I’ve only thought every day the past two weeks that this will be the day I get around to blogging; well, you can see where that got me if you check the calendar in the sidebar. (Oops! Can it really be I haven’t been here at all in June?) I have no idea where the time went. Oh yes, I do: yard work planning and the hard work it involved (Sergio and his helper really worked up a sweat for sure!); finally choosing a color for the painters to paint the three outside entry doors (I’m pretty sure my previous final choice, that hot pink color?, could result in a pink slip of a different sort from our community council (Hubby’s a member), so yes, Meridith, Regatta Blue #6517–final choice–). Believe me, I know that everyone should be lucky to have such troubles, but it’s important to keep your sense of humor in these trying times.
Another and probably more accurate reason for long absences from blogging–reading. Books are like movies–none excite me for long periods of time, then all of a suddenly there’s a new one catching my eye all at one time–and the library wants all of them back by a certain time. But it’s easy to excuse that excuse because I tell myself I’m always learning something new when I’m reading so it isn’t wasting time.

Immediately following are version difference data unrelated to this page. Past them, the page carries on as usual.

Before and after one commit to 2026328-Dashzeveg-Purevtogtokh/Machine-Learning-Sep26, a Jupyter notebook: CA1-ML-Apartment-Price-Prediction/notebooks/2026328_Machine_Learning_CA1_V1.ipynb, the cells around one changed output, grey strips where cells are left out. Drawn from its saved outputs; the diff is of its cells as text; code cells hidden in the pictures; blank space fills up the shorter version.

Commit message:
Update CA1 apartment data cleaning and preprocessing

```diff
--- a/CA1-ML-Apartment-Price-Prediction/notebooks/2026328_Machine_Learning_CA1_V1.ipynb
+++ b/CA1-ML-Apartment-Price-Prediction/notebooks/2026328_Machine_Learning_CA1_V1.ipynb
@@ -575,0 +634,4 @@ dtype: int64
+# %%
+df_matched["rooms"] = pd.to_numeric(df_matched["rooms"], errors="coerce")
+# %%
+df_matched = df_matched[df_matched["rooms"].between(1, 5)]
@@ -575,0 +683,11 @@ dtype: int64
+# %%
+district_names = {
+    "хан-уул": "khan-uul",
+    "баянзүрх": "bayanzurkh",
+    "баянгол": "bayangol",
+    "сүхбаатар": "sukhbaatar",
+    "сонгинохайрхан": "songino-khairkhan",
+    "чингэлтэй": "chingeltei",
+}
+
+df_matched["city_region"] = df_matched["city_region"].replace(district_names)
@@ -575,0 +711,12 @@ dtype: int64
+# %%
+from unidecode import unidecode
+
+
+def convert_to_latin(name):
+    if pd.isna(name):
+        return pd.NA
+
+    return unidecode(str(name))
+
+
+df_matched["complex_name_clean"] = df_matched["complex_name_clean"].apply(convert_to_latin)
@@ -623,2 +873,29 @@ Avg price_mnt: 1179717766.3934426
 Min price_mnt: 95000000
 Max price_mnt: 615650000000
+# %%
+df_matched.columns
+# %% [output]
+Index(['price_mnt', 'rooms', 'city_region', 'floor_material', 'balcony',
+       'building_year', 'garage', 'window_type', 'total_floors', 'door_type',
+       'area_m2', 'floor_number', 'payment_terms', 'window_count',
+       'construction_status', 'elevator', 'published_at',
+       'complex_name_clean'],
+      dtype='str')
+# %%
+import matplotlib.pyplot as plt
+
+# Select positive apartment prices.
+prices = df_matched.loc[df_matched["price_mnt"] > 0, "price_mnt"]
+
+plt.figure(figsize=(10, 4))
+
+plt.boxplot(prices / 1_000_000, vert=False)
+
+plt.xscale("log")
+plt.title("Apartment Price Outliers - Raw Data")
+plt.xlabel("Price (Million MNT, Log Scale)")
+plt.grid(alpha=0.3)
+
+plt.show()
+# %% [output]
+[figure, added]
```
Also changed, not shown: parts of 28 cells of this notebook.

A journalist in a Tennessee writing group I belonged to encouraged our group to write a list of our favorite words and practice playing with them. Use them in our own writing. This reading session I’ve added lots of new words to my vocabulary. Until then, words were just words to me, but I did manage to add a few favorites to my list: flotsam, for instance, but it’s pretty hard to surpass that one, and even harder to work flotsam into an ordinary conversation or blog, so I’ve neglected the list for many years. But I’ve come across quite a few new ones in my latest readathon.
For instance, glossolalia. Has a ring to it, no? I attended a Pentecostal church when I was a child and so enjoyed going to the prayer room Wednesday and Sunday evenings to see people I knew well, often two or three at once, rolling around on the floor doing it. In case you never came across it either, glossolalia comes from the Greek word “glossa” (meaning “tongue” or “language”) and it’s simply speaking in tongues. Linguists explain that the otherwise unintelligible prattling sounds are made up of syllables formed from consonants and vowels taken from the speaker’s native language. I’d known these people all my life–admittedly only around 10 years at the time–and I knew not one of them would ever in a million years have dreamed of drinking or dancing in public or “showing off” in any form–yet they could glossolate with abandon, and some of them repeatedly. (Okay, I made that word up because I can’t think of a verb that suits it, can you?) It’s the reason I wanted to see watch this curious phenomenon over and over. The preacher explained it as “the holy spirit taking over,” but I wasn’t convinced. Not once did I ever see anything resembling a spirit in the room. So I think that word, glossolalia, will stick with me awhile–even though technically I haven’t “learned” it because it would be very difficult for me to ever use it in a conversation, even as a noun, but I’ve managed to write with it. That journalist must have been right!
I planned to add a couple of other strange new words, but if I do the post will be far too long, so I’ll plan to sit down another day and tell you what I’ve learned about witchery and black magic and the new words those conjure up. They definitely deserve a post of their own. ‘Til next time then . . .